Recorded information below:

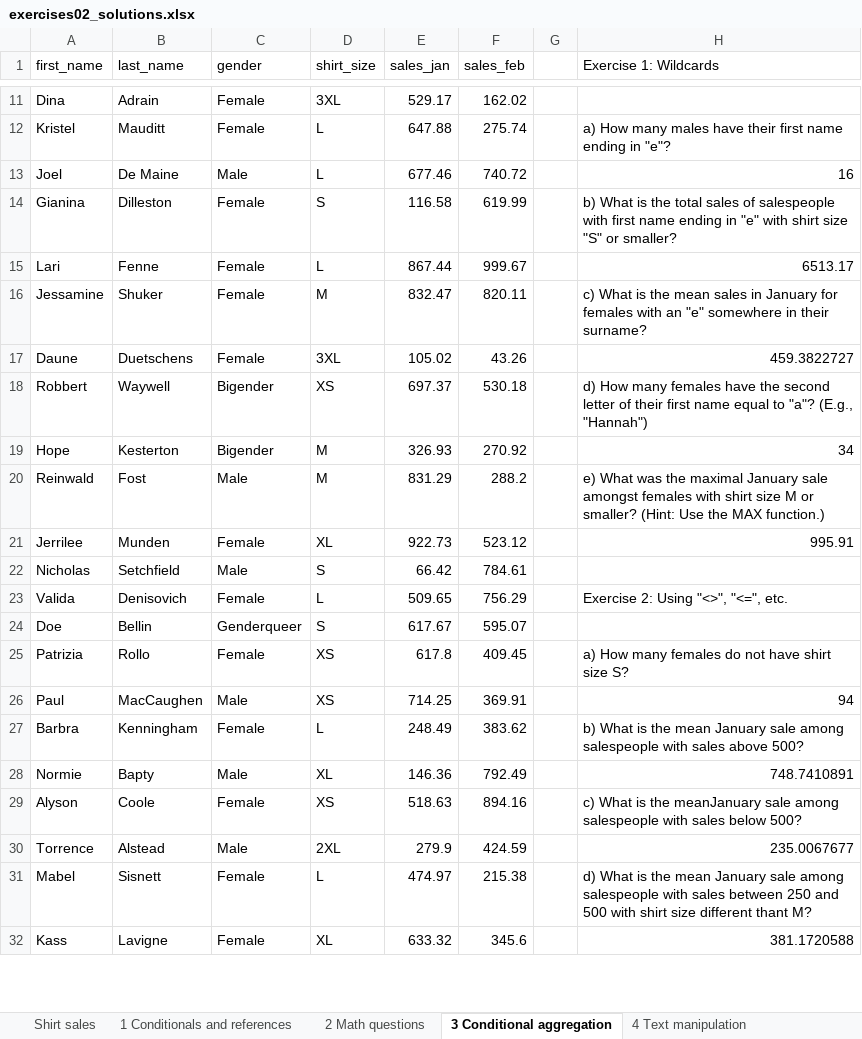
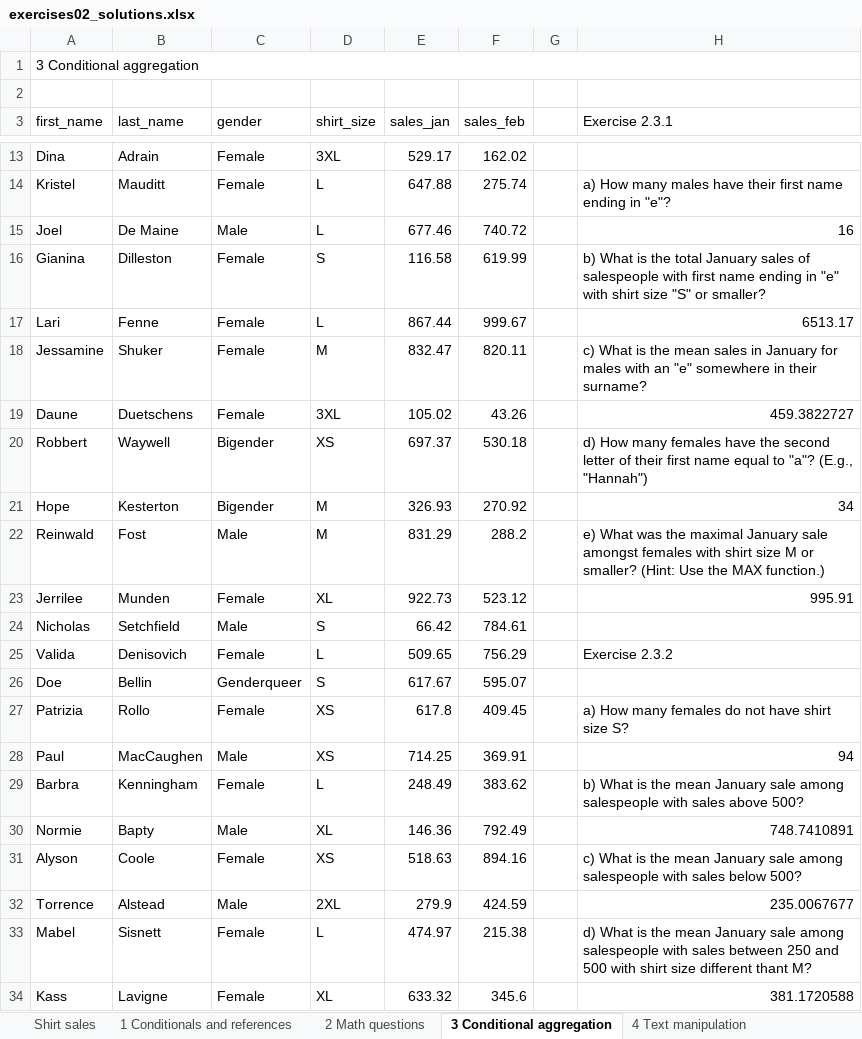
Before and after one commit to BI-DS/ELE-3915, an Excel workbook: exercises/exercises02_solutions.xlsx, sheet 3 Conditional aggregation, drawn as a sheet; only a part is shown, gaps mark what is left out; values as stored, in another font and other column widths than the file's, no cell formats; charts and pictures not drawn; addresses are those after the commit; the diff names each change by its address in the sheet, - before the commit and + after, or states it on an @@ line.

```diff
--- a/exercises/exercises02_solutions.xlsx (sheet 3 Conditional aggregation)
+++ b/exercises/exercises02_solutions.xlsx (sheet 3 Conditional aggregation)
+row 1: 3 Conditional aggregation
+row 2: (empty)
-H3: Exercise 1: Wildcards
+H3: Exercise 2.3.1
-H16 (Exercise 2.3.1): …the total sales of…
+H16 (Exercise 2.3.1): …the total January sales of…
-H18 (Exercise 2.3.1): …January for females with an…
+H18 (Exercise 2.3.1): …January for males with an…
-H25 (Exercise 2.3.1): Exercise 2: Using "<>", "<=", etc.
+H25 (Exercise 2.3.1): Exercise 2.3.2
-H31 (Exercise 2.3.1): …is the meanJanuary sale among…
+H31 (Exercise 2.3.1): …is the mean January sale among…
```
Also changed, not shown: sheet 4 Text manipulation, sheet 2 Math questions, sheet Shirt sales, sheet 1 Conditionals and references, cell formats, formulas that keep their value, charts or pictures, exercises/exercises01_solutions.xlsx, exercises/exercises02.xlsx, 14 other files.
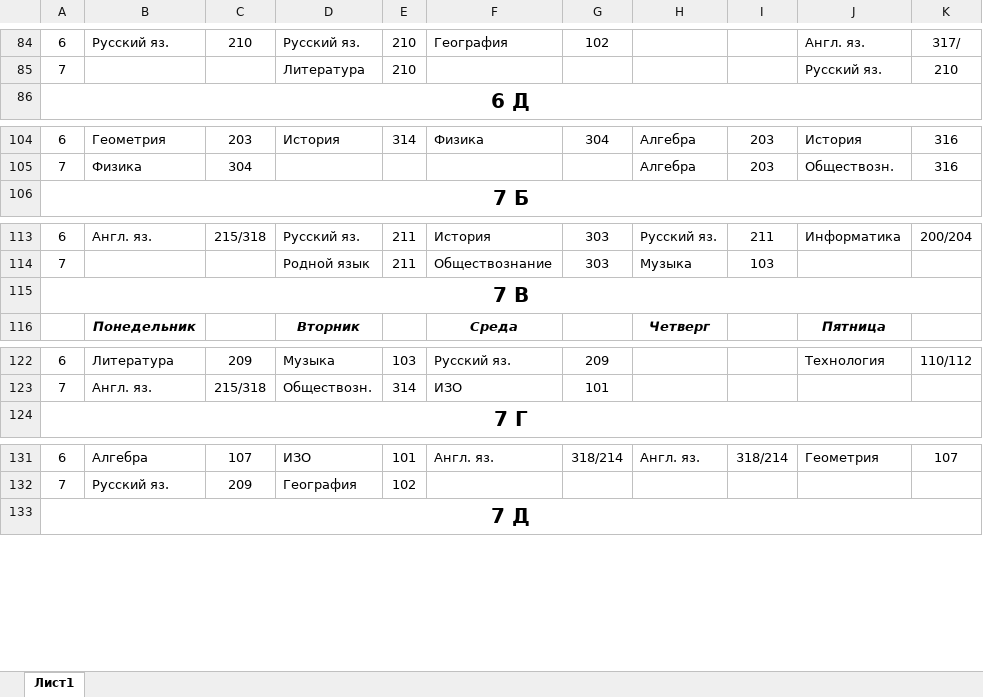
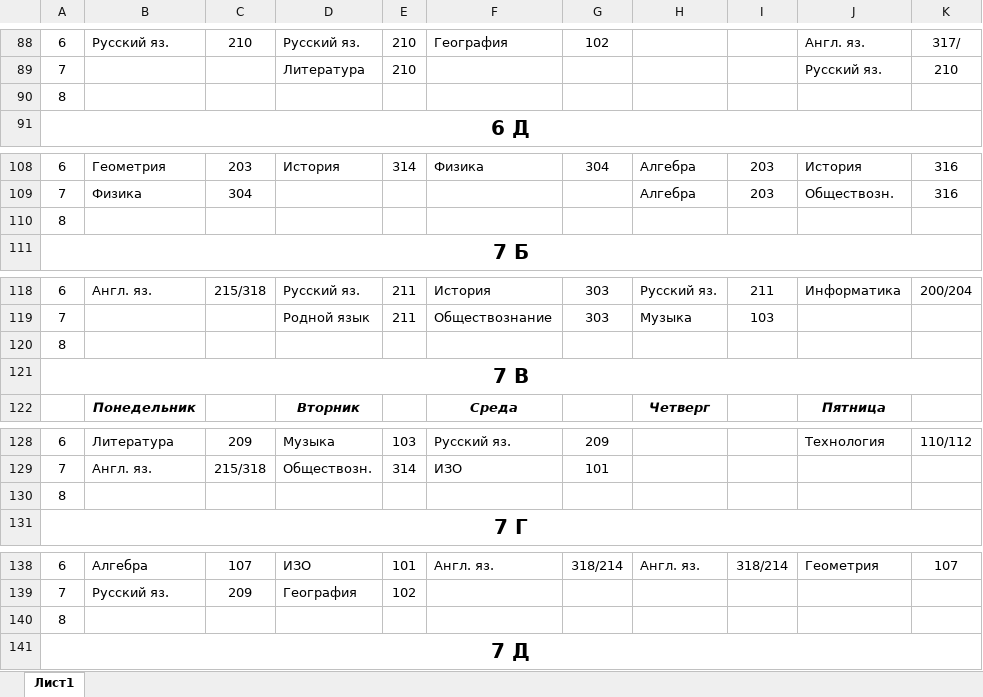
Before and after one commit to Rina232/WEB_project, an Excel workbook: static/documents/schedule.xlsx, sheet Лист1, drawn as a sheet; only a part is shown, gaps mark what is left out; values as stored, in another font and other column widths than the file's, no borders; the diff covers the shown part only; the diff names each change by its address in the sheet, - before the commit and + after, or states it on an @@ line.

```diff
--- a/static/documents/schedule.xlsx (sheet Лист1)
+++ b/static/documents/schedule.xlsx (sheet Лист1)
+row 90: 8
+row 110: 8
+row 120: 8
+row 130: 8
+row 140: 8
```
Also changed, not shown: 50 added rows, 5 removed rows and 2 edited cells elsewhere in this sheet, 57 other files.
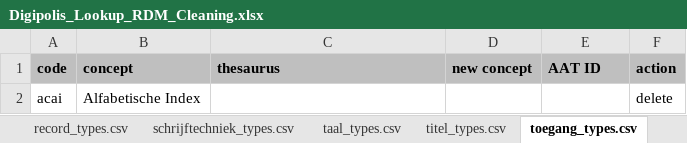
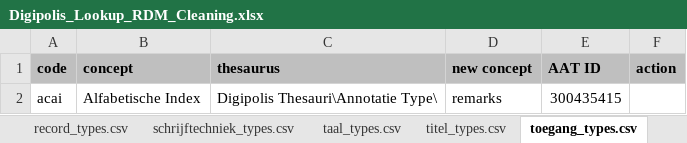
Before and after one commit to delving/digipolis-arches-pkg, an Excel workbook: admin/rdm/Digipolis_Lookup_RDM_Cleaning.xlsx, sheet toegang_types.csv, drawn as a sheet; values as stored, in another font and other column widths than the file's, no borders; the diff names each change by its address in the sheet, - before the commit and + after, or states it on an @@ line.

```diff
--- a/admin/rdm/Digipolis_Lookup_RDM_Cleaning.xlsx (sheet toegang_types.csv)
+++ b/admin/rdm/Digipolis_Lookup_RDM_Cleaning.xlsx (sheet toegang_types.csv)
-C2 (thesaurus): (empty)
+C2 (thesaurus): Digipolis Thesauri\Annotatie Type\
-D2 (new concept): (empty)
+D2 (new concept): remarks
-E2 (AAT ID): (empty)
+E2 (AAT ID): 300435415
-F2 (action): delete
+F2 (action): (empty)
```
Also changed, not shown: sheet titel_types.csv.
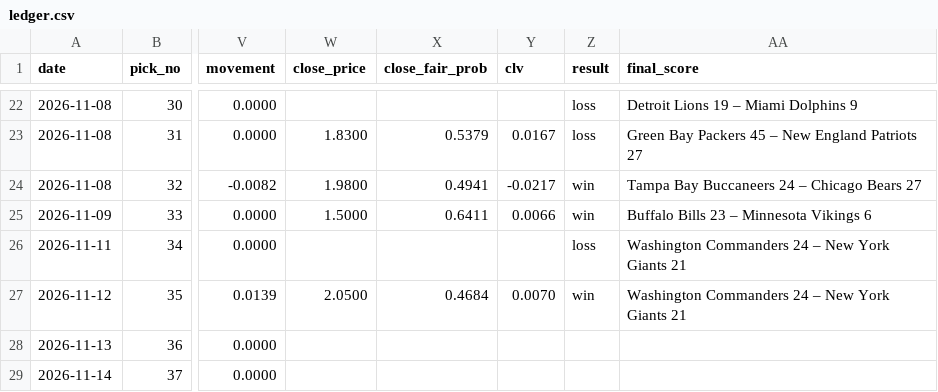
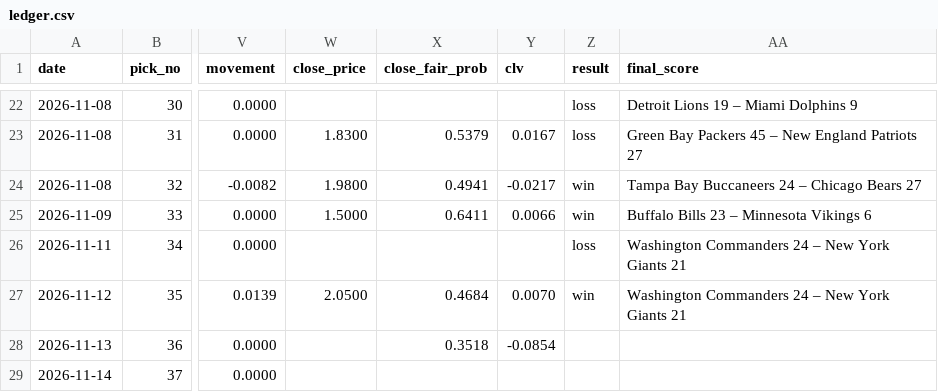
Before and after one commit to StampedPicks/stamped-picks, a CSV file: data/ledger.csv, drawn as a sheet; only a part is shown, gaps mark what is left out; the diff names each change by its address in the sheet, - before the commit and + after, or states it on an @@ line.

Commit message:
ledger 2026-11-14T12:47Z

```diff
--- a/data/ledger.csv
+++ b/data/ledger.csv
-X28 (close_fair_prob): (empty)
+X28 (close_fair_prob): 0.3518
-Y28 (clv): (empty)
+Y28 (clv): -0.0854
```
Also changed, not shown: 2 other files.
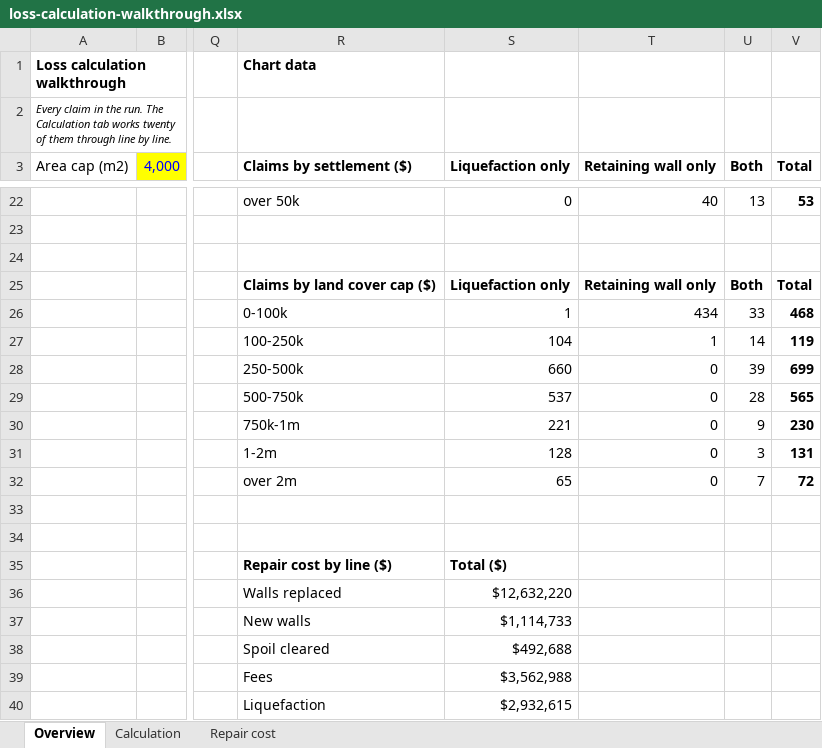
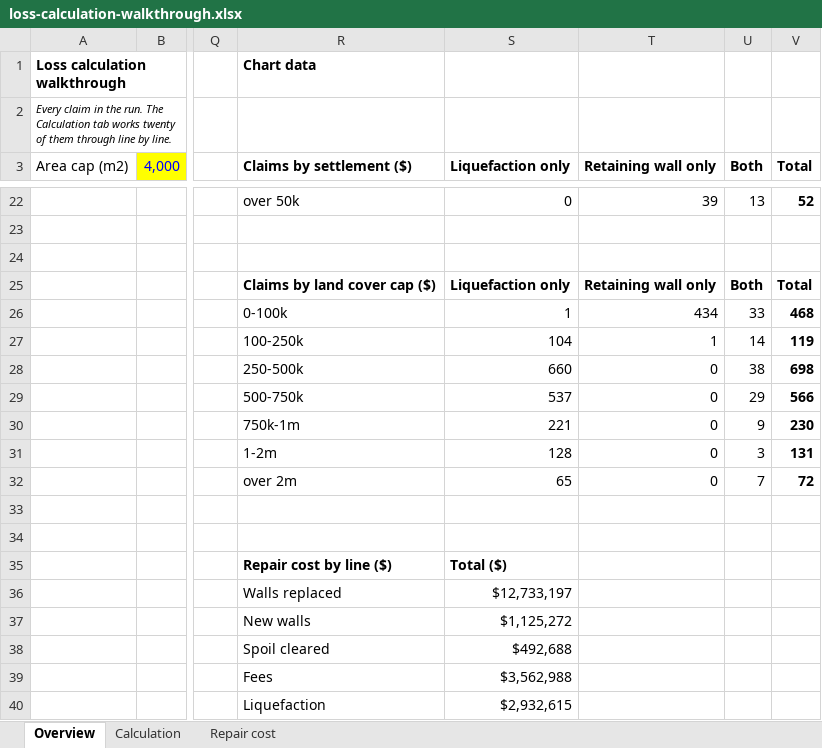
Before and after one commit to tonkintaylor/p-1017473.2003-nhc-land-loss, an Excel workbook: report/loss/calc-walkthrough/loss-calculation-walkthrough.xlsx, sheet Overview, drawn as a sheet; only a part is shown, gaps mark what is left out; values as stored, in another font and other column widths than the file's, no borders; charts and pictures not drawn; the diff covers the shown part only; the diff names each change by its address in the sheet, - before the commit and + after, or states it on an @@ line.

```diff
--- a/report/loss/calc-walkthrough/loss-calculation-walkthrough.xlsx (sheet Overview)
+++ b/report/loss/calc-walkthrough/loss-calculation-walkthrough.xlsx (sheet Overview)
-T22 (Retaining wall only): 40
+T22 (Retaining wall only): 39
-V22 (Total): 53
+V22 (Total): 52
-U28 (Both): 39
+U28 (Both): 38
-V28 (Total): 699
+V28 (Total): 698
-U29 (Both): 28
+U29 (Both): 29
-V29 (Total): 565
+V29 (Total): 566
-S36 (Liquefaction only): $12,632,220
+S36 (Liquefaction only): $12,733,197
-S37 (Liquefaction only): $1,114,733
+S37 (Liquefaction only): $1,125,272
```
Also changed, not shown: 6 added rows, 6 removed rows and 20 edited cells elsewhere in this sheet, sheet Repair cost, sheet Calculation, 21 other files.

End of Recorded information.

• [About this task]: Leaving images out, please output every line of the data exactly.

• [Output of the task]:
Before and after one commit to BI-DS/ELE-3915, an Excel workbook: exercises/exercises02_solutions.xlsx, sheet 3 Conditional aggregation, drawn as a sheet; only a part is shown, gaps mark what is left out; values as stored, in another font and other column widths than the file's, no cell formats; charts and pictures not drawn; addresses are those after the commit; the diff names each change by its address in the sheet, - before the commit and + after, or states it on an @@ line.

```diff
--- a/exercises/exercises02_solutions.xlsx (sheet 3 Conditional aggregation)
+++ b/exercises/exercises02_solutions.xlsx (sheet 3 Conditional aggregation)
+row 1: 3 Conditional aggregation
+row 2: (empty)
-H3: Exercise 1: Wildcards
+H3: Exercise 2.3.1
-H16 (Exercise 2.3.1): …the total sales of…
+H16 (Exercise 2.3.1): …the total January sales of…
-H18 (Exercise 2.3.1): …January for females with an…
+H18 (Exercise 2.3.1): …January for males with an…
-H25 (Exercise 2.3.1): Exercise 2: Using "<>", "<=", etc.
+H25 (Exercise 2.3.1): Exercise 2.3.2
-H31 (Exercise 2.3.1): …is the meanJanuary sale among…
+H31 (Exercise 2.3.1): …is the mean January sale among…
```
Also changed, not shown: sheet 4 Text manipulation, sheet 2 Math questions, sheet Shirt sales, sheet 1 Conditionals and references, cell formats, formulas that keep their value, charts or pictures, exercises/exercises01_solutions.xlsx, exercises/exercises02.xlsx, 14 other files.
Before and after one commit to Rina232/WEB_project, an Excel workbook: static/documents/schedule.xlsx, sheet Лист1, drawn as a sheet; only a part is shown, gaps mark what is left out; values as stored, in another font and other column widths than the file's, no borders; the diff covers the shown part only; the diff names each change by its address in the sheet, - before the commit and + after, or states it on an @@ line.

```diff
--- a/static/documents/schedule.xlsx (sheet Лист1)
+++ b/static/documents/schedule.xlsx (sheet Лист1)
+row 90: 8
+row 110: 8
+row 120: 8
+row 130: 8
+row 140: 8
```
Also changed, not shown: 50 added rows, 5 removed rows and 2 edited cells elsewhere in this sheet, 57 other files.
Before and after one commit to delving/digipolis-arches-pkg, an Excel workbook: admin/rdm/Digipolis_Lookup_RDM_Cleaning.xlsx, sheet toegang_types.csv, drawn as a sheet; values as stored, in another font and other column widths than the file's, no borders; the diff names each change by its address in the sheet, - before the commit and + after, or states it on an @@ line.

```diff
--- a/admin/rdm/Digipolis_Lookup_RDM_Cleaning.xlsx (sheet toegang_types.csv)
+++ b/admin/rdm/Digipolis_Lookup_RDM_Cleaning.xlsx (sheet toegang_types.csv)
-C2 (thesaurus): (empty)
+C2 (thesaurus): Digipolis Thesauri\Annotatie Type\
-D2 (new concept): (empty)
+D2 (new concept): remarks
-E2 (AAT ID): (empty)
+E2 (AAT ID): 300435415
-F2 (action): delete
+F2 (action): (empty)
```
Also changed, not shown: sheet titel_types.csv.
Before and after one commit to StampedPicks/stamped-picks, a CSV file: data/ledger.csv, drawn as a sheet; only a part is shown, gaps mark what is left out; the diff names each change by its address in the sheet, - before the commit and + after, or states it on an @@ line.

Commit message:
ledger 2026-11-14T12:47Z

```diff
--- a/data/ledger.csv
+++ b/data/ledger.csv
-X28 (close_fair_prob): (empty)
+X28 (close_fair_prob): 0.3518
-Y28 (clv): (empty)
+Y28 (clv): -0.0854
```
Also changed, not shown: 2 other files.
Before and after one commit to tonkintaylor/p-1017473.2003-nhc-land-loss, an Excel workbook: report/loss/calc-walkthrough/loss-calculation-walkthrough.xlsx, sheet Overview, drawn as a sheet; only a part is shown, gaps mark what is left out; values as stored, in another font and other column widths than the file's, no borders; charts and pictures not drawn; the diff covers the shown part only; the diff names each change by its address in the sheet, - before the commit and + after, or states it on an @@ line.

```diff
--- a/report/loss/calc-walkthrough/loss-calculation-walkthrough.xlsx (sheet Overview)
+++ b/report/loss/calc-walkthrough/loss-calculation-walkthrough.xlsx (sheet Overview)
-T22 (Retaining wall only): 40
+T22 (Retaining wall only): 39
-V22 (Total): 53
+V22 (Total): 52
-U28 (Both): 39
+U28 (Both): 38
-V28 (Total): 699
+V28 (Total): 698
-U29 (Both): 28
+U29 (Both): 29
-V29 (Total): 565
+V29 (Total): 566
-S36 (Liquefaction only): $12,632,220
+S36 (Liquefaction only): $12,733,197
-S37 (Liquefaction only): $1,114,733
+S37 (Liquefaction only): $1,125,272
```
Also changed, not shown: 6 added rows, 6 removed rows and 20 edited cells elsewhere in this sheet, sheet Repair cost, sheet Calculation, 21 other files.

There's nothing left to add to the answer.